any more reconcile their interests with the once mighty Union and seceded as soon as the political centre became fragile. However, in case of Yugoslavia, the principle of self-determination was taken to an extreme, Slovenian and Croatia sought and attained violent separation from a perceived Serb dominated Yugoslavia on this principle. Pakistan which aimed to establish a homeland for Muslim in South Asia, today has smaller population of Muslim than India, and in 1971 itself, a large portion of Bangla Muslims had seceded from Pakistan.
Ethnic cleansing is the most dreaded dimension of ethno-national conflict. It is a ‘cleaning operation’ carried out by one ethnic group of the other ethnic groups. In this type ethnic conflict, the indigenous ethnic group launches a genocide and/or expulsion of the foreigners (those who not originally belong to that state) Bosnia Herzegovina, for instance, which declared its independence from Serb-dominated Yugoslavia, late in December 1991, will go in history for the magnitude of its human tragedy. Ethnic Serbs in Bosnia not only captured two-thirds of Bosnia territory, they also started an ethnic cleansing programme that caused death, destitution and the forced eviction of a large number of Bosnian Muslims.
Civic nationalism also known as liberal nationalism, is a form of nationalism identified by political philosophers who believe in an inclusive form of nationalism that adheres to traditional liberal values of freedom, tolerance, equality, and individual rights. Civic nationalists often defend the value of national identity by saying that individuals need a national identity in order to lead meaningful, autonomous lives and that democratic polities need national identity in order to function properly. Civic nationalism is frequently contrasted with ethnic nationalism. Civic nationhood is a political identity built around shared citizenship within the state. Thus, a “civic nation” is defined by not language or culture but political institutions and liberal principles, which its citizens pledge to uphold. Membership in the civic nation is open to anyone who shares those values.
Civic nationalism lies within the traditions of rationalism and liberalism, but as a form of nationalism it is contrasted with ethnic nationalism. Ernest Renan is often thought to be an early civic nationalist. Philosopher Hans Kohn was one of the first to differentiate civic nationalism from ethnic nationalism in his 1944 publication The Idea of Nationalism: A Study in Its Origins and Background. Membership of the civic nation is considered voluntary, as in Renan’s classical definition in “Qu’est-ce qu’une nation?” of the nation as a “daily referendum” characterized by the “will to live together”. Civic-national ideals influenced the development of representative democracy in countries such as the United States and France. Civic nationalism shares elements of the Swiss concept of Willensnation, which is German for “nation by will”, coined by Carl Hilty, understood as shared experience and dedication by citizens.

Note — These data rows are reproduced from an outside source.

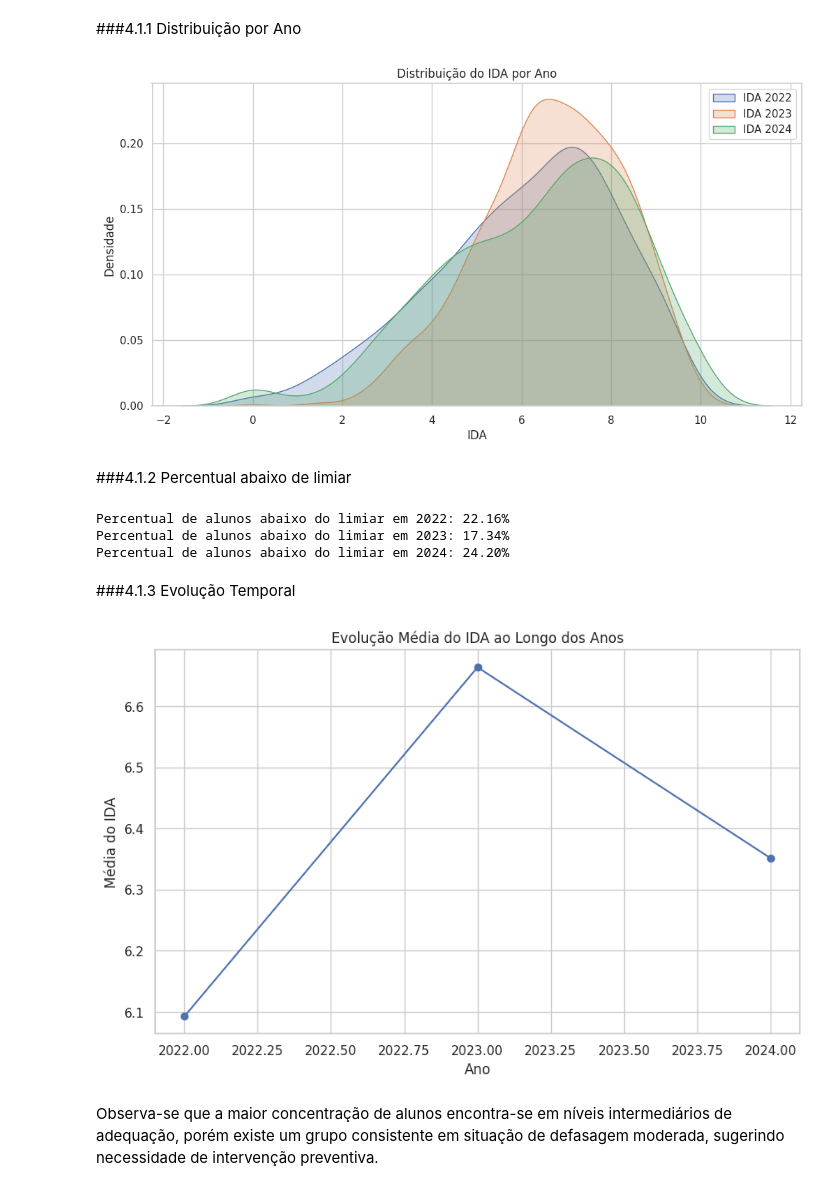
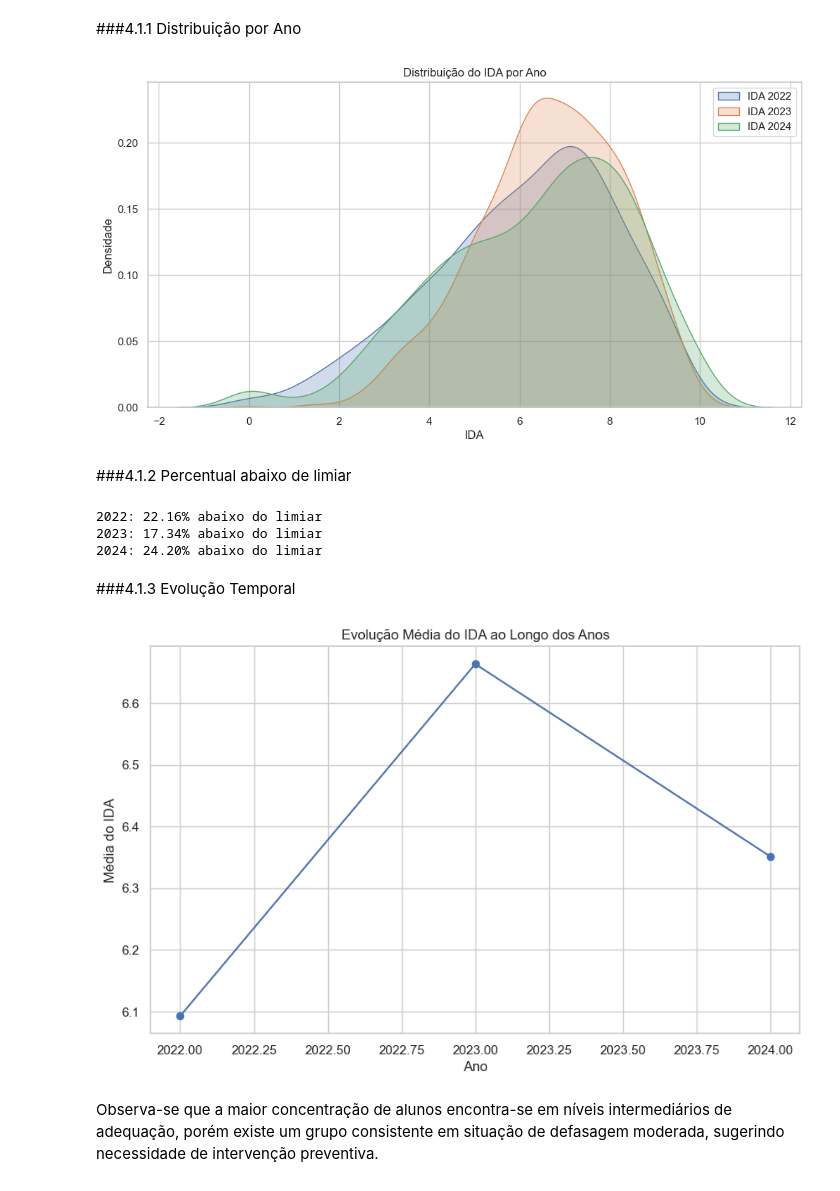
Before and after one commit to LaisStefanieDiasPereira/datathon_fase5, a Jupyter notebook: notebooks/Datathon_Fase5_Final.ipynb, the cells around one changed output. Saved outputs shown, nothing was run; the diff lists cells and outputs as text; code cells hidden in the pictures.

```diff
--- a/notebooks/Datathon_Fase5_Final.ipynb
+++ b/notebooks/Datathon_Fase5_Final.ipynb
@@ -411,9 +446,17 @@ df_total.shape
 # %% [output]
 (3030, 13)
 # %%
-df_wide = df_total.pivot(index="RA", columns="ANO")
-df_wide.columns = [f"{col}_{ano}" for col, ano in df_wide.columns]
-df_wide.reset_index(inplace=True)
+# Formato largo: uma linha por RA, colunas por ano (ex.: IAN_2022, IAN_2023).
+df_wide = (
+    df_total
+    .pivot(index="RA", columns="ANO",
+           values=["IAN","IDA","IEG","IAA","IPS","IPP","IPV","INDE",
+                   "PEDRA","PONTO_VIRADA","ANO_INGRESSO"])
+)
+
+# Achata MultiIndex das colunas
+df_wide.columns = [f"{col[0]}_{col[1]}" for col in df_wide.columns]
+df_wide = df_wide.reset_index()
 # %%
 # Garantir que as colunas de “df_wide” sejam achatadas (transformadas em um único nível) caso estejam em formato **MultiIndex**.
 
@@ -685,9 +716,20 @@ joblib.dump(pipeline, "modelo_risco_defasagem_final_v1_2026_02.joblib")
 # %% [markdown]
 ## 4.1 Perfil de defasagem IAN
 # %%
+# Itera sobre os anos de interesse para analisar a evolução do IAN ao longo do tempo
 for ano in [2022, 2023, 2024]:
+
+    # Imprime um título indicando o ano analisado
     print(f"\nDistribuição IAN {ano}")
-    print(df_total[df_total["ANO"] == ano]["IAN"].value_counts(normalize=True))
+
+    # Filtra o DataFrame para o ano específico
+    # Seleciona a coluna "IAN"
+    # Calcula a distribuição proporcional (percentual) das categorias/valores
+    # normalize=True retorna proporção ao invés de contagem absoluta
+    print(
+        df_total[df_total["ANO"] == ano]["IAN"]
+        .value_counts(normalize=True)
+    )
 # %% [output]
 Distribuição IAN 2022
 IAN
@@ -865,58 +959,64 @@ plt.show()
 # %% [markdown]
 ###4.1.1 Distribuição por Ano
 # %%
+# Lista de anos para comparação
 anos = [2022, 2023, 2024]
 
+# Cria a figura
 plt.figure(figsize=(12,6))
 
+# Plota a curva de densidade (KDE) do IDA para cada ano
 for ano in anos:
     col = f"IDA_{ano}"
     if col in df_wide.columns:
         sns.kdeplot(df_wide[col], label=f"IDA {ano}", fill=True)
 
+# Ajustes do gráfico
 plt.title("Distribuição do IDA por Ano")
 plt.xlabel("IDA")
 plt.ylabel("Densidade")
 plt.legend()
+
 plt.show()
 # %% [output]
-[figure, old version]
+[figure, new version]
 # %% [markdown]
 ###4.1.2 Percentual abaixo de limiar
 # %%
+# Limiar mínimo de desempenho
 limiar = 6
 
 for ano in anos:
     col = f"IDA_{ano}"
 
     if col in df_wide.columns:
+        # Percentual de alunos abaixo do limiar
         percentual = (df_wide[col] < limiar).mean() * 100
-        print(f"Percentual de alunos abaixo do limiar em {ano}: {percentual:.2f}%")
+        print(f"{ano}: {percentual:.2f}% abaixo do limiar")
     else:
-        print(f"Coluna {col} não encontrada.")
+        print(f"{col} não encontrada")
 # %% [output]
-Percentual de alunos abaixo do limiar em 2022: 22.16%
-Percentual de alunos abaixo do limiar em 2023: 17.34%
-Percentual de alunos abaixo do limiar em 2024: 24.20%
+2022: 22.16% abaixo do limiar
+2023: 17.34% abaixo do limiar
+2024: 24.20% abaixo do limiar
 # %% [markdown]
 ###4.1.3 Evolução Temporal
 # %%
+# Calcula a média do IDA para cada ano
 media_ida = []
 
 for ano in anos:
     col = f"IDA_{ano}"
-    if col in df_wide.columns:
-        media_ida.append(df_wide[col].mean())
-    else:
-        media_ida.append(None)
+    media_ida.append(df_wide[col].mean() if col in df_wide.columns else None)
 
+# Plota a evolução da média ao longo dos anos
 plt.plot(anos, media_ida, marker='o')
 plt.title("Evolução Média do IDA ao Longo dos Anos")
 plt.xlabel("Ano")
 plt.ylabel("Média do IDA")
 plt.show()
 # %% [output]
-[figure, old version]
+[figure, new version]
 # %% [markdown]
 Observa-se que a maior concentração de alunos encontra-se em níveis intermediários de adequação, porém existe um grupo consistente em situação de defasagem moderada, sugerindo necessidade de intervenção preventiva.
 # %% [markdown]
```
Also changed, not shown: parts of 160 cells of this notebook, 2 other files.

Unlike the centralisation tendency exhibited in ethnic-nationalism, civic nationalism emphasises on local autonomy. Civic nationalists accept some restrictions on national sovereignty to agree on multilateral rules on global public goods. This is also the case in global environmental damage or international spread of crime, and restrictions on cross-border tax-dodging. Notably, this ultimately helps the national interest. Lately, there is accusations on Civic Nationalism as nations are becoming more conservative by exhibiting signs of Xenophobia and anti-immigrant stance.